Write out the data below in full, unchanged, minus the images.

(Source records)
* * * * *
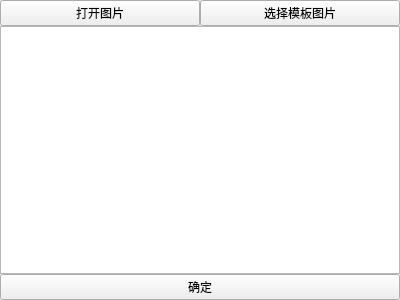
ngzHappy/oct2, file opencv_imgproc/opencv_matchTemplate/ControlItem.ui: the form before one commit.
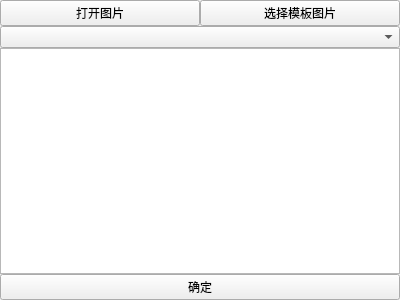
The form after the commit.

The edit to the form file:
```diff
--- a/opencv_imgproc/opencv_matchTemplate/ControlItem.ui
+++ b/opencv_imgproc/opencv_matchTemplate/ControlItem.ui
@@ -50,6 +50,9 @@
      </item>
     </layout>
    </item>
+   <item>
+    <widget class="QComboBox" name="comboBox"/>
+   </item>
    <item>
     <widget class="QGraphicsView" name="graphicsView"/>
    </item>
```
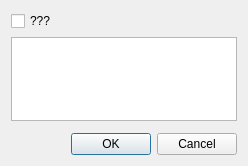
Before: the Qt Designer form Code/Common/Gui/mvdImportImagesDialog.ui in orfeotoolbox/OTB, drawn with Qt 5.
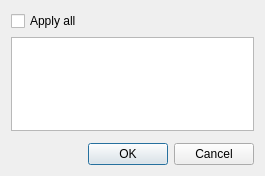
After: the same form once the commit is applied. Custom widgets are drawn as their Qt base class.

Commit message: ENH: Updated ImportImagesDialog UI.

Diff of the .ui file:
```diff
--- a/Code/Common/Gui/mvdImportImagesDialog.ui
+++ b/Code/Common/Gui/mvdImportImagesDialog.ui
@@ -7,7 +7,7 @@
     <x>0</x>
     <y>0</y>
     <width>248</width>
-    <height>166</height>
+    <height>176</height>
    </rect>
   </property>
   <property name="windowTitle">
@@ -20,7 +20,7 @@
    <item row="0" column="0">
     <widget class="QCheckBox" name="applyAllCheckBox">
      <property name="text">
-      <string>???</string>
+      <string>Apply all</string>
      </property>
     </widget>
    </item>
```
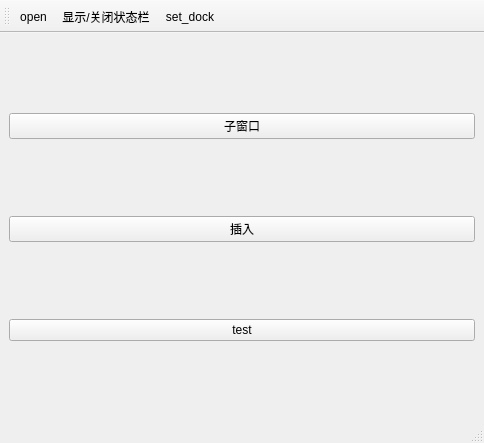
This is mainwindow.ui in upkeke/comiccpp as Qt 5 draws it before an edit. The edited form follows.
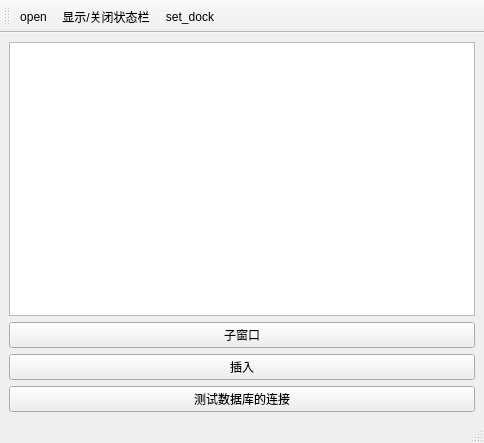
This is the edited form. Icons and pictures are not drawn.

Commit message: 添加title，chapter，page三个类方便管理文件的信息，由数据库管理这些数据

```diff
--- a/mainwindow.ui
+++ b/mainwindow.ui
@@ -15,6 +15,9 @@
   </property>
   <widget class="QWidget" name="centralwidget">
    <layout class="QVBoxLayout" name="verticalLayout">
+    <item>
+     <widget class="QListWidget" name="listWidget"/>
+    </item>
     <item>
      <widget class="QPushButton" name="pushButton">
       <property name="text">
@@ -32,7 +35,7 @@
     <item>
      <widget class="QPushButton" name="pushButton_2">
       <property name="text">
-       <string>test</string>
+       <string>测试数据库的连接</string>
       </property>
      </widget>
     </item>
```
The commit also changes 9 other files.
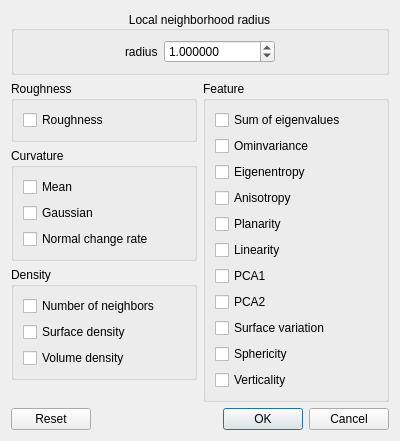
First picture: the form in eCV/ui_templates/geomFeaturesDlg.ui, repository Asher-1/ACloudViewer, before the edit.
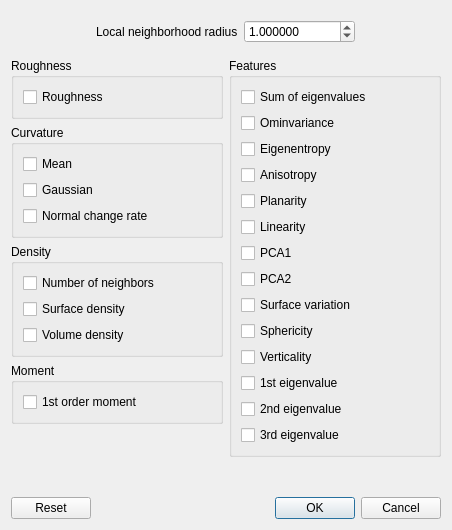
Second picture: the form after the edit.

The edit to the form file:
```diff
--- a/eCV/ui_templates/geomFeaturesDlg.ui
+++ b/eCV/ui_templates/geomFeaturesDlg.ui
@@ -6,8 +6,8 @@
    <rect>
     <x>0</x>
     <y>0</y>
-    <width>400</width>
-    <height>420</height>
+    <width>452</width>
+    <height>530</height>
    </rect>
   </property>
   <property name="windowTitle">
@@ -15,13 +15,7 @@
   </property>
   <layout class="QVBoxLayout" name="verticalLayout_7">
    <item>
-    <widget class="QGroupBox" name="groupBox">
-     <property name="title">
-      <string>Local neighborhood radius</string>
-     </property>
-     <property name="alignment">
-      <set>Qt::AlignCenter</set>
-     </property>
+    <widget class="QFrame" name="frame">
      <layout class="QHBoxLayout" name="horizontalLayout_2">
       <item>
        <spacer name="horizontalSpacer">
@@ -39,7 +33,7 @@
       <item>
        <widget class="QLabel" name="label">
         <property name="text">
-         <string>radius</string>
+         <string>Local neighborhood radius</string>
         </property>
        </widget>
       </item>
@@ -173,6 +167,22 @@
          </layout>
         </widget>
        </item>
+       <item>
+        <widget class="QGroupBox" name="groupBox_2">
+         <property name="title">
+          <string>Moment</string>
+         </property>
+         <layout class="QVBoxLayout" name="verticalLayout_8">
+          <item>
+           <widget class="QCheckBox" name="firstOrderMomentCheckBox">
+            <property name="text">
+             <string>1st order moment</string>
+            </property>
+           </widget>
+          </item>
+         </layout>
+        </widget>
+       </item>
        <item>
         <spacer name="verticalSpacer">
          <property name="orientation">
@@ -196,7 +206,7 @@
           <string>Geometric features (based on local eigenvalues: (L1, L2, L3))</string>
          </property>
          <property name="title">
-          <string>Feature</string>
+          <string>Features</string>
          </property>
          <layout class="QVBoxLayout" name="verticalLayout_2">
           <item>
@@ -309,6 +319,27 @@
             </property>
            </widget>
           </item>
+          <item>
+           <widget class="QCheckBox" name="eigenvalue1CheckBox">
+            <property name="text">
+             <string>1st eigenvalue</string>
+            </property>
+           </widget>
+          </item>
+          <item>
+           <widget class="QCheckBox" name="eigenvalue2CheckBox">
+            <property name="text">
+             <string>2nd eigenvalue</string>
+            </property>
+           </widget>
+          </item>
+          <item>
+           <widget class="QCheckBox" name="eigenvalue3CheckBox">
+            <property name="text">
+             <string>3rd eigenvalue</string>
+            </property>
+           </widget>
+          </item>
          </layout>
         </widget>
        </item>
```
* * * * *
__Exercise answer__
ngzHappy/oct2, file opencv_imgproc/opencv_matchTemplate/ControlItem.ui: the form before one commit.
The form after the commit.

The edit to the form file:
```diff
--- a/opencv_imgproc/opencv_matchTemplate/ControlItem.ui
+++ b/opencv_imgproc/opencv_matchTemplate/ControlItem.ui
@@ -50,6 +50,9 @@
      </item>
     </layout>
    </item>
+   <item>
+    <widget class="QComboBox" name="comboBox"/>
+   </item>
    <item>
     <widget class="QGraphicsView" name="graphicsView"/>
    </item>
```
Before: the Qt Designer form Code/Common/Gui/mvdImportImagesDialog.ui in orfeotoolbox/OTB, drawn with Qt 5.
After: the same form once the commit is applied. Custom widgets are drawn as their Qt base class.

Commit message: ENH: Updated ImportImagesDialog UI.

Diff of the .ui file:
```diff
--- a/Code/Common/Gui/mvdImportImagesDialog.ui
+++ b/Code/Common/Gui/mvdImportImagesDialog.ui
@@ -7,7 +7,7 @@
     <x>0</x>
     <y>0</y>
     <width>248</width>
-    <height>166</height>
+    <height>176</height>
    </rect>
   </property>
   <property name="windowTitle">
@@ -20,7 +20,7 @@
    <item row="0" column="0">
     <widget class="QCheckBox" name="applyAllCheckBox">
      <property name="text">
-      <string>???</string>
+      <string>Apply all</string>
      </property>
     </widget>
    </item>
```
This is mainwindow.ui in upkeke/comiccpp as Qt 5 draws it before an edit. The edited form follows.
This is the edited form. Icons and pictures are not drawn.

Commit message: 添加title，chapter，page三个类方便管理文件的信息，由数据库管理这些数据

```diff
--- a/mainwindow.ui
+++ b/mainwindow.ui
@@ -15,6 +15,9 @@
   </property>
   <widget class="QWidget" name="centralwidget">
    <layout class="QVBoxLayout" name="verticalLayout">
+    <item>
+     <widget class="QListWidget" name="listWidget"/>
+    </item>
     <item>
      <widget class="QPushButton" name="pushButton">
       <property name="text">
@@ -32,7 +35,7 @@
     <item>
      <widget class="QPushButton" name="pushButton_2">
       <property name="text">
-       <string>test</string>
+       <string>测试数据库的连接</string>
       </property>
      </widget>
     </item>
```
The commit also changes 9 other files.
First picture: the form in eCV/ui_templates/geomFeaturesDlg.ui, repository Asher-1/ACloudViewer, before the edit.
Second picture: the form after the edit.

The edit to the form file:
```diff
--- a/eCV/ui_templates/geomFeaturesDlg.ui
+++ b/eCV/ui_templates/geomFeaturesDlg.ui
@@ -6,8 +6,8 @@
    <rect>
     <x>0</x>
     <y>0</y>
-    <width>400</width>
-    <height>420</height>
+    <width>452</width>
+    <height>530</height>
    </rect>
   </property>
   <property name="windowTitle">
@@ -15,13 +15,7 @@
   </property>
   <layout class="QVBoxLayout" name="verticalLayout_7">
    <item>
-    <widget class="QGroupBox" name="groupBox">
-     <property name="title">
-      <string>Local neighborhood radius</string>
-     </property>
-     <property name="alignment">
-      <set>Qt::AlignCenter</set>
-     </property>
+    <widget class="QFrame" name="frame">
      <layout class="QHBoxLayout" name="horizontalLayout_2">
       <item>
        <spacer name="horizontalSpacer">
@@ -39,7 +33,7 @@
       <item>
        <widget class="QLabel" name="label">
         <property name="text">
-         <string>radius</string>
+         <string>Local neighborhood radius</string>
         </property>
        </widget>
       </item>
@@ -173,6 +167,22 @@
          </layout>
         </widget>
        </item>
+       <item>
+        <widget class="QGroupBox" name="groupBox_2">
+         <property name="title">
+          <string>Moment</string>
+         </property>
+         <layout class="QVBoxLayout" name="verticalLayout_8">
+          <item>
+           <widget class="QCheckBox" name="firstOrderMomentCheckBox">
+            <property name="text">
+             <string>1st order moment</string>
+            </property>
+           </widget>
+          </item>
+         </layout>
+        </widget>
+       </item>
        <item>
         <spacer name="verticalSpacer">
          <property name="orientation">
@@ -196,7 +206,7 @@
           <string>Geometric features (based on local eigenvalues: (L1, L2, L3))</string>
          </property>
          <property name="title">
-          <string>Feature</string>
+          <string>Features</string>
          </property>
          <layout class="QVBoxLayout" name="verticalLayout_2">
           <item>
@@ -309,6 +319,27 @@
             </property>
            </widget>
           </item>
+          <item>
+           <widget class="QCheckBox" name="eigenvalue1CheckBox">
+            <property name="text">
+             <string>1st eigenvalue</string>
+            </property>
+           </widget>
+          </item>
+          <item>
+           <widget class="QCheckBox" name="eigenvalue2CheckBox">
+            <property name="text">
+             <string>2nd eigenvalue</string>
+            </property>
+           </widget>
+          </item>
+          <item>
+           <widget class="QCheckBox" name="eigenvalue3CheckBox">
+            <property name="text">
+             <string>3rd eigenvalue</string>
+            </property>
+           </widget>
+          </item>
          </layout>
         </widget>
        </item>
```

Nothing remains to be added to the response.